The RHA has accused ferry operators of reneging on their agreement with the haulage industry to pass on fuel price savings to hauliers using routes between Northern Ireland and Great Britain.

Despite oil prices plummeting during the pandemic and £35m of funding being made available to help ferry operators, they have not adjusted fuel surcharges imposed on trucks crossing the Irish Sea.

The RHA has challenged them to pass the fuel price savings to hauliers using the routes, pointing out that they are reneging on an agreement with the haulage sector to vary the fuel surcharges on trucks crossing the Irish Sea in line with oil prices.

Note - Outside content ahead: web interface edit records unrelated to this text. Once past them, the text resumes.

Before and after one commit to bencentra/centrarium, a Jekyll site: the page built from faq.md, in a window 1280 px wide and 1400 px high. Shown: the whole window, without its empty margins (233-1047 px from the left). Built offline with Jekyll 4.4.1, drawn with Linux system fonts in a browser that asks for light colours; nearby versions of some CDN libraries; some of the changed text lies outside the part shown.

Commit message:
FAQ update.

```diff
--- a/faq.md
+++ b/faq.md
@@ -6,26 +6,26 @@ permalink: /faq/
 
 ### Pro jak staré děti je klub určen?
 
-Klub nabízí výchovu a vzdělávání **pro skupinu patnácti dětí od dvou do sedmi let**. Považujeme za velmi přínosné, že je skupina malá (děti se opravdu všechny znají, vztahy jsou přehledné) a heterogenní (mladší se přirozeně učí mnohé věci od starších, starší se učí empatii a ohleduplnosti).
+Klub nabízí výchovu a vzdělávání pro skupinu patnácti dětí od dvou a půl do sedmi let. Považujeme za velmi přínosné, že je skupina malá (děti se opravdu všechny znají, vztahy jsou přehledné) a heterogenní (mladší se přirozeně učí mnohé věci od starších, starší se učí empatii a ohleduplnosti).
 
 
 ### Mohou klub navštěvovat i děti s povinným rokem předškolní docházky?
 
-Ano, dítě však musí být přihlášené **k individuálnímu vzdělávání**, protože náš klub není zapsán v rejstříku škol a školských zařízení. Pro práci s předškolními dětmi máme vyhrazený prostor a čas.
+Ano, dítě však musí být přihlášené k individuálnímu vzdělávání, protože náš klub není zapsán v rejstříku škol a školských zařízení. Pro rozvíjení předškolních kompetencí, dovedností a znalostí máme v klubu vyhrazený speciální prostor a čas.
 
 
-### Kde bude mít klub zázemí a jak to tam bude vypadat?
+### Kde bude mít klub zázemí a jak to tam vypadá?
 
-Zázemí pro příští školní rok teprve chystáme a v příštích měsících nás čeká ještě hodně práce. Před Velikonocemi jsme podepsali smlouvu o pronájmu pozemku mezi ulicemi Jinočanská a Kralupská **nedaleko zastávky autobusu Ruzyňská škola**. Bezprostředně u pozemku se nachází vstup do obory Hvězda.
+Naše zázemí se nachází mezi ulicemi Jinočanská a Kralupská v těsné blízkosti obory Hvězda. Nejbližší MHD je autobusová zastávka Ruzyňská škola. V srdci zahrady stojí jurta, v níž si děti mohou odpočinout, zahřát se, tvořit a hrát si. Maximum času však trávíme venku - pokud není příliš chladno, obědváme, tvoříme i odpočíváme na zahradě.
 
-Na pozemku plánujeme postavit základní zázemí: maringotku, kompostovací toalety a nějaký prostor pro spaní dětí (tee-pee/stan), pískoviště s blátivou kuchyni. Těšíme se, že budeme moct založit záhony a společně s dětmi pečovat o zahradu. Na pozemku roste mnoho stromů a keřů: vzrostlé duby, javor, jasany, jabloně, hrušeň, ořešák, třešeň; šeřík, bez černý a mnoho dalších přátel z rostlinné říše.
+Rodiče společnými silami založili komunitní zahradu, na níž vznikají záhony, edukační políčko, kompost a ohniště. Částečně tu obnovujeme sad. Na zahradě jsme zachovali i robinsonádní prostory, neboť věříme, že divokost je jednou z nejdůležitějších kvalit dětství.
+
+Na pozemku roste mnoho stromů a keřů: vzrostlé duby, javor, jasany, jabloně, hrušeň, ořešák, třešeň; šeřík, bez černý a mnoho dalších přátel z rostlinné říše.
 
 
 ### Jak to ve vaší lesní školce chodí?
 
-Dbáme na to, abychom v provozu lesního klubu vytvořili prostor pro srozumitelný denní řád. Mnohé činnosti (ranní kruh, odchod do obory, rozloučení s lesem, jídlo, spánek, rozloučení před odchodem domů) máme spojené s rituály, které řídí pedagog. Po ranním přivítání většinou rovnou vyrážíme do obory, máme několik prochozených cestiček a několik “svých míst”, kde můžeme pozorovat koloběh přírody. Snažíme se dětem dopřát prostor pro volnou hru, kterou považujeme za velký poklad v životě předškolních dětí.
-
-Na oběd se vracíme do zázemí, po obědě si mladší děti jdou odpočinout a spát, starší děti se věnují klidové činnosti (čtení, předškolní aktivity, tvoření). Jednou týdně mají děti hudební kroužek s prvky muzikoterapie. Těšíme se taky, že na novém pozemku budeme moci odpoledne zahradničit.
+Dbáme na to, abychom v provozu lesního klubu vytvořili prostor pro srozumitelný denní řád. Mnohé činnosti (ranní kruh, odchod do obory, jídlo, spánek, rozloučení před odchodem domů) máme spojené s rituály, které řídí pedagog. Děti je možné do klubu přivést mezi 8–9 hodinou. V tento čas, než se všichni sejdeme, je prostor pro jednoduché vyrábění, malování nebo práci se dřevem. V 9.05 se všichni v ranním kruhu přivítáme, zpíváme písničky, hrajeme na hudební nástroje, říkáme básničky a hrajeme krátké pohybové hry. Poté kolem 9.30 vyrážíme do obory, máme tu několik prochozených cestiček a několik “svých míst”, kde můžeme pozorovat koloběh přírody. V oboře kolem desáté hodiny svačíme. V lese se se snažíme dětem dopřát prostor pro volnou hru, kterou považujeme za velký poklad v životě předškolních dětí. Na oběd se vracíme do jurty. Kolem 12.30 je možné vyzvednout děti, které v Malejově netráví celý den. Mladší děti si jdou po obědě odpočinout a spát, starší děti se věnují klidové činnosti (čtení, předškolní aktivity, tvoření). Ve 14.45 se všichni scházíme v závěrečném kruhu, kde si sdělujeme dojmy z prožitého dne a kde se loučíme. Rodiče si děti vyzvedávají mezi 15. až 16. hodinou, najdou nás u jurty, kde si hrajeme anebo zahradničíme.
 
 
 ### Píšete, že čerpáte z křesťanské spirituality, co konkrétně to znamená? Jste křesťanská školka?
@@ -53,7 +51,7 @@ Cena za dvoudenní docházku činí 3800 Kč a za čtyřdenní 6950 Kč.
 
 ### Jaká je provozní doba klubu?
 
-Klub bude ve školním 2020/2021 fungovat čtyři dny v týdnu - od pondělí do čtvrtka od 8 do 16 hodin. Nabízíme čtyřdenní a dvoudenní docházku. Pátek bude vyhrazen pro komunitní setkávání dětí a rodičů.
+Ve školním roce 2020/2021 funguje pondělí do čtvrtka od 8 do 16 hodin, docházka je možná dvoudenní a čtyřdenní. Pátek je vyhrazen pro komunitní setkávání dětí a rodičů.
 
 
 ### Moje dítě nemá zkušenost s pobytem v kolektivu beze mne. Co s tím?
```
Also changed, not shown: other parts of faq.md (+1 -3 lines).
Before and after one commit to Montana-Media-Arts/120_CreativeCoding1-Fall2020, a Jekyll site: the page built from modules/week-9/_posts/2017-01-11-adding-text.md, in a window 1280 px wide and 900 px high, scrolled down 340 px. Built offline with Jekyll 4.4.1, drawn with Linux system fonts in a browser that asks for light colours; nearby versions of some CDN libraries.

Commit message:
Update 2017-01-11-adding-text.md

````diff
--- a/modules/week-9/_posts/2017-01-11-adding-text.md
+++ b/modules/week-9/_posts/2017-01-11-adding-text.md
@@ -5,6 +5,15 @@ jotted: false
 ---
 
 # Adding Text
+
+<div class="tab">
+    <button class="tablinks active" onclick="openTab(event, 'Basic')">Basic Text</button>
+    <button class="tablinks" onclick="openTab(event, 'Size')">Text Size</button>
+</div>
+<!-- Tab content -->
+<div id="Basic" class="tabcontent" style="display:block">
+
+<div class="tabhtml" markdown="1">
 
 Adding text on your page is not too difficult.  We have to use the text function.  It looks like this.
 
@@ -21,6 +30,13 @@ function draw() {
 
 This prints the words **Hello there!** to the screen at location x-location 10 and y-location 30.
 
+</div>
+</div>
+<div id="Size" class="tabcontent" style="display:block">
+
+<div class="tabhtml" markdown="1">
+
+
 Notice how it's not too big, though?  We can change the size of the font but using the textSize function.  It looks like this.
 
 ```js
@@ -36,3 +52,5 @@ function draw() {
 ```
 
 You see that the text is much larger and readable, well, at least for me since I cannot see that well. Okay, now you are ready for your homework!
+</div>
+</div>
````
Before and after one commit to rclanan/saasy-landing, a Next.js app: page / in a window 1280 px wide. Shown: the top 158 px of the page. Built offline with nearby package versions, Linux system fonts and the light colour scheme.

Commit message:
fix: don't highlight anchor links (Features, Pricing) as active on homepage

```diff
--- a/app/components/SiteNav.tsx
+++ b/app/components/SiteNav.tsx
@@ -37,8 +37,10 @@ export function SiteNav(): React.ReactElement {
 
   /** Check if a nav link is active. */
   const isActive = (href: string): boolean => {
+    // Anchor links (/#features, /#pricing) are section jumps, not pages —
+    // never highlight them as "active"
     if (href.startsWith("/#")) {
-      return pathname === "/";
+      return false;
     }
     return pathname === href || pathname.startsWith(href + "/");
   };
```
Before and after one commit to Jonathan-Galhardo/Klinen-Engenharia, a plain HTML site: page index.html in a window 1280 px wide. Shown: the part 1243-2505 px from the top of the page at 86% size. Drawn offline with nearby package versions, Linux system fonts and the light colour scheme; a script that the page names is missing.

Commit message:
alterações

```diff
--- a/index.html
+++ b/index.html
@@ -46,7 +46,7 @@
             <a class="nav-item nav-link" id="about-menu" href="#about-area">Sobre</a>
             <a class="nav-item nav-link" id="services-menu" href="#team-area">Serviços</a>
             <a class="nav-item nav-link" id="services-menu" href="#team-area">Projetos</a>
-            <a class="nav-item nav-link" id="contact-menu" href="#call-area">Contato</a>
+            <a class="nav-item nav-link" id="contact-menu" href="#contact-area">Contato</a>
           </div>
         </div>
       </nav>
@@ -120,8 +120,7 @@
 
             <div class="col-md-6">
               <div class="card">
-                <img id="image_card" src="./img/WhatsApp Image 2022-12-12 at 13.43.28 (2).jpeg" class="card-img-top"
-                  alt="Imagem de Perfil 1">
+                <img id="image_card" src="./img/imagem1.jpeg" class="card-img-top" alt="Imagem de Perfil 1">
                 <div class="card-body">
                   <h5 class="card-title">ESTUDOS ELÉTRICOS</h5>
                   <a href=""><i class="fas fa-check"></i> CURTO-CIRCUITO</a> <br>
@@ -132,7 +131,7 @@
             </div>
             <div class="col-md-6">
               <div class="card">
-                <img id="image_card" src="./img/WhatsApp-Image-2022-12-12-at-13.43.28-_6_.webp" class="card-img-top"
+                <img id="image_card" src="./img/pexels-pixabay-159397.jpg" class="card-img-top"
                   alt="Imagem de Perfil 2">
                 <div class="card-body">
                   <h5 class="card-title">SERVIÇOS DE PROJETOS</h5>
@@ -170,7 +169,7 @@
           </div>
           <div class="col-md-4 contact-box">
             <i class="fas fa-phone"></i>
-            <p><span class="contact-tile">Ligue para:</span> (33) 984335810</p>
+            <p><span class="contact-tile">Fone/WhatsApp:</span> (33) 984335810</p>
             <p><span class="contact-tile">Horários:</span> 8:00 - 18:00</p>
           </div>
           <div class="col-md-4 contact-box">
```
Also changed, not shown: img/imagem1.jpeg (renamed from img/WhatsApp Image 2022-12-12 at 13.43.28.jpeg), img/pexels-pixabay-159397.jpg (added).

John Martin, RHA policy manager for Northern Ireland said: “Ferry operators should be reducing their fuel surcharges but so far they’ve refused to honour that commitment.

“Had the price of oil shot up during this crisis I’m in no doubt ferry operators would have increased the levies – so it must work both ways.

“Their refusal to lower the surcharges is estimated to be costing the Northern Ireland economy in the region of £15-£23m each year.”

He said the government had given the ferry firms a £35m lifeline to get through the next few weeks and challenged them to do the same for their customers.

The scheme aims to protect ferry routes, which have seen passenger numbers drop sharply during the pandemic.

Under the scheme, announced by transport secretary, Grant Shapps earlier this month, 16 of the most important routes covering the Channel, the Short Strait, the North Sea and routes between Great Britain and Northern Ireland will be protected and designated as Public Service Obligation routes for up to nine weeks.